## Instructions for the task
Lines in the data below that contain the word "offline" are to be copied.

## Supplied entries
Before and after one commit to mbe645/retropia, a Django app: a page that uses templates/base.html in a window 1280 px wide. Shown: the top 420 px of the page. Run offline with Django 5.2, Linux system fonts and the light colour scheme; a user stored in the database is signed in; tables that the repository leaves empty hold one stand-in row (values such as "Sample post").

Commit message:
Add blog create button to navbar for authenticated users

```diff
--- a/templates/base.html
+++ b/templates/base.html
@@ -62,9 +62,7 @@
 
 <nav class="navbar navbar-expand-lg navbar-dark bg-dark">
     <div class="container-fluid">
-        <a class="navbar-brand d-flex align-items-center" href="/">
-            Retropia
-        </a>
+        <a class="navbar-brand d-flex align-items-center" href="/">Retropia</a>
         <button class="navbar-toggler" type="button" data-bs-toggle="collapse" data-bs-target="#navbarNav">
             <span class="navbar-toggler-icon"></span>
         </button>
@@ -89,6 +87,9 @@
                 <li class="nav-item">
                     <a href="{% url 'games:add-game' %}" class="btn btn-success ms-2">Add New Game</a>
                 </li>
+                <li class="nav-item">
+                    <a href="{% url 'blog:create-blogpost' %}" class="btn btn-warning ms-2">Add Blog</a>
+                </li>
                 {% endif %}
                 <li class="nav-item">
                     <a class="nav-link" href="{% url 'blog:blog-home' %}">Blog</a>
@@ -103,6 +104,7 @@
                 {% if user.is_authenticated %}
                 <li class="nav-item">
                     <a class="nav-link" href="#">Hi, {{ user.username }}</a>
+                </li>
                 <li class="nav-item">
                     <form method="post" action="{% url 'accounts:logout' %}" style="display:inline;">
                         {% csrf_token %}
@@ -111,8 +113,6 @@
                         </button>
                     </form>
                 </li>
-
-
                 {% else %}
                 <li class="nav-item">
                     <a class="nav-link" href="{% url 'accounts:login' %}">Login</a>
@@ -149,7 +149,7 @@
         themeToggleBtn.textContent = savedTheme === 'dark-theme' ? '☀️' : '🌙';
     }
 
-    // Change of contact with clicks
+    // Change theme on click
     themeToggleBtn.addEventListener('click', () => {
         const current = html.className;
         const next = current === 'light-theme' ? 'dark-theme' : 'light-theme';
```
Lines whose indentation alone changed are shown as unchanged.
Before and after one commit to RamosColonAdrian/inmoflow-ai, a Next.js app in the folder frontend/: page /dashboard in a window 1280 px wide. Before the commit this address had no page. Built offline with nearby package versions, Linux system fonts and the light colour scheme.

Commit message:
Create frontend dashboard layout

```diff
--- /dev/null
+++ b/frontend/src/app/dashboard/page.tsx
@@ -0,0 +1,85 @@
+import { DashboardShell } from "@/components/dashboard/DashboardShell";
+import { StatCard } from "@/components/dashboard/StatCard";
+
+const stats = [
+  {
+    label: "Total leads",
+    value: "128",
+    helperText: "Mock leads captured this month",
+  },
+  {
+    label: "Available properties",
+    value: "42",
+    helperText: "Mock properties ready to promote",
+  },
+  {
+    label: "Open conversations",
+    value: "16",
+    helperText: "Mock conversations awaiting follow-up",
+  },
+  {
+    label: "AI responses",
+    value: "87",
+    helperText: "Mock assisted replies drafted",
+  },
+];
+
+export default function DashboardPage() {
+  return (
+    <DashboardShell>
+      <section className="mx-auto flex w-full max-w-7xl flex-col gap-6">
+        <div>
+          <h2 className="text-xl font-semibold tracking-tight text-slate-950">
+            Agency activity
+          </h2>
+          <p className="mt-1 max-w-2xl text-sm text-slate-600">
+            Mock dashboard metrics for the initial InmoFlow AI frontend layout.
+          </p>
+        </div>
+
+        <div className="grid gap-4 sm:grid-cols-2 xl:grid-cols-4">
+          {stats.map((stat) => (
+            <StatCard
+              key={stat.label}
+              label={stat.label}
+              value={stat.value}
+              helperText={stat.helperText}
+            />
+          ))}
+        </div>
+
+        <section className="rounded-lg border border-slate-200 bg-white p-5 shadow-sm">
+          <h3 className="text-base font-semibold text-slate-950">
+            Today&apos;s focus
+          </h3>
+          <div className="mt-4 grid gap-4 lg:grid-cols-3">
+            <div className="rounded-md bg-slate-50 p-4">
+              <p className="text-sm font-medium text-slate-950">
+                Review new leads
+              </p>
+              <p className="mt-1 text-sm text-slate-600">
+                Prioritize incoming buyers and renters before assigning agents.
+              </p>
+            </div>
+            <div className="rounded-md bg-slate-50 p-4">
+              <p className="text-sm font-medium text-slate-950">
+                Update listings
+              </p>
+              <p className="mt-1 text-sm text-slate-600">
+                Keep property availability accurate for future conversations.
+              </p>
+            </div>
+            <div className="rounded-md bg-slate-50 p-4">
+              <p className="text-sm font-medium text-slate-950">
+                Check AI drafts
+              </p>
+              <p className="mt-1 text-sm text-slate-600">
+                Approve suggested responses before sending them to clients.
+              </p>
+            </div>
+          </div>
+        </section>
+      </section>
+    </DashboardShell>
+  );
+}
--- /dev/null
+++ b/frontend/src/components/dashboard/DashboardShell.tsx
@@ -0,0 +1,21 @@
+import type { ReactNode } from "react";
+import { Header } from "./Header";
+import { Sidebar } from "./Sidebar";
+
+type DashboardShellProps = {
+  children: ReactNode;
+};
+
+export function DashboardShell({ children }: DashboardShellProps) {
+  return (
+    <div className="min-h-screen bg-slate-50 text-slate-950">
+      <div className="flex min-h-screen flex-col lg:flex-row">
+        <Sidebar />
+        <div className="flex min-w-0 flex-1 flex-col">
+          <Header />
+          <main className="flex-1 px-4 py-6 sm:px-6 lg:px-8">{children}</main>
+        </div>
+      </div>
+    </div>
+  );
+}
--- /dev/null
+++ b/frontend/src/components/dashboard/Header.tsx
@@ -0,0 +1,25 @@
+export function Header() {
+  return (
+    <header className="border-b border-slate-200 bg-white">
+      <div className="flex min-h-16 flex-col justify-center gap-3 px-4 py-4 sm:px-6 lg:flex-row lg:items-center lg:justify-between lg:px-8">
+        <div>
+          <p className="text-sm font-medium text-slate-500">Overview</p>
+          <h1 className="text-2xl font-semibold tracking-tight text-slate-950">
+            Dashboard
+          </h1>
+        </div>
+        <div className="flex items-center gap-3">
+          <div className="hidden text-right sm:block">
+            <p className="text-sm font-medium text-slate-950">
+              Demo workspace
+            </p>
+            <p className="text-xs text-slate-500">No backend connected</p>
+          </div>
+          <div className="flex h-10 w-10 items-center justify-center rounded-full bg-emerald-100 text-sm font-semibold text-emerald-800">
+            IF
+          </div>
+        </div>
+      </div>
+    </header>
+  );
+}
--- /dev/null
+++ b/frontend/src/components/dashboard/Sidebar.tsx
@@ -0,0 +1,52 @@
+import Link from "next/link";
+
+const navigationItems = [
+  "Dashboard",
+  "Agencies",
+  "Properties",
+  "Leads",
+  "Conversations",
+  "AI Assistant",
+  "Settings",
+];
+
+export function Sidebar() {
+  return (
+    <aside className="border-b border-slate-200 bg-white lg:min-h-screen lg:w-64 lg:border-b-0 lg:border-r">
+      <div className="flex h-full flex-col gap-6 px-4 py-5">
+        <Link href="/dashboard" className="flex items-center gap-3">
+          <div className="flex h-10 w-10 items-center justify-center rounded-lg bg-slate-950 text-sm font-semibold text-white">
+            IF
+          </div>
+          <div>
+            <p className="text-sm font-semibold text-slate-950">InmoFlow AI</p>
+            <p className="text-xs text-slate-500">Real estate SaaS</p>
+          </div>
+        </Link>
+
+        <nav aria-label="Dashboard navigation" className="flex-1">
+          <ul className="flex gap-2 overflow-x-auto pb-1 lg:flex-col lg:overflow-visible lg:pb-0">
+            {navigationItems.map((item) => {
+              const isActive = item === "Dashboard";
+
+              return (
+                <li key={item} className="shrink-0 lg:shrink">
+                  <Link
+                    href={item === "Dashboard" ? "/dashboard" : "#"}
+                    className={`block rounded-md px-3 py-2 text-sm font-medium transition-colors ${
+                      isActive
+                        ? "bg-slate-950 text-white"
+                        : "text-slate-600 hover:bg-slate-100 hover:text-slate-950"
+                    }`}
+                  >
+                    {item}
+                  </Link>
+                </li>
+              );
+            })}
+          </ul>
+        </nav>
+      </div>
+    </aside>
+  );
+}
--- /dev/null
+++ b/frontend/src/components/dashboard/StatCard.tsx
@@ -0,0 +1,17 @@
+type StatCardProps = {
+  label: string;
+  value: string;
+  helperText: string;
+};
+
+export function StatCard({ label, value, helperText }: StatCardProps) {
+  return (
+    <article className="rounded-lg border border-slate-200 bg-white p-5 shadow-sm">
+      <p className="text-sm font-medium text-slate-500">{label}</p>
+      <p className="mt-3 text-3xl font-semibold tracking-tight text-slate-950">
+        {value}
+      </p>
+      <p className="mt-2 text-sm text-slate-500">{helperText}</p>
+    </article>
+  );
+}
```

## Written answer
Before and after one commit to mbe645/retropia, a Django app: a page that uses templates/base.html in a window 1280 px wide. Shown: the top 420 px of the page. Run offline with Django 5.2, Linux system fonts and the light colour scheme; a user stored in the database is signed in; tables that the repository leaves empty hold one stand-in row (values such as "Sample post").
Before and after one commit to RamosColonAdrian/inmoflow-ai, a Next.js app in the folder frontend/: page /dashboard in a window 1280 px wide. Before the commit this address had no page. Built offline with nearby package versions, Linux system fonts and the light colour scheme.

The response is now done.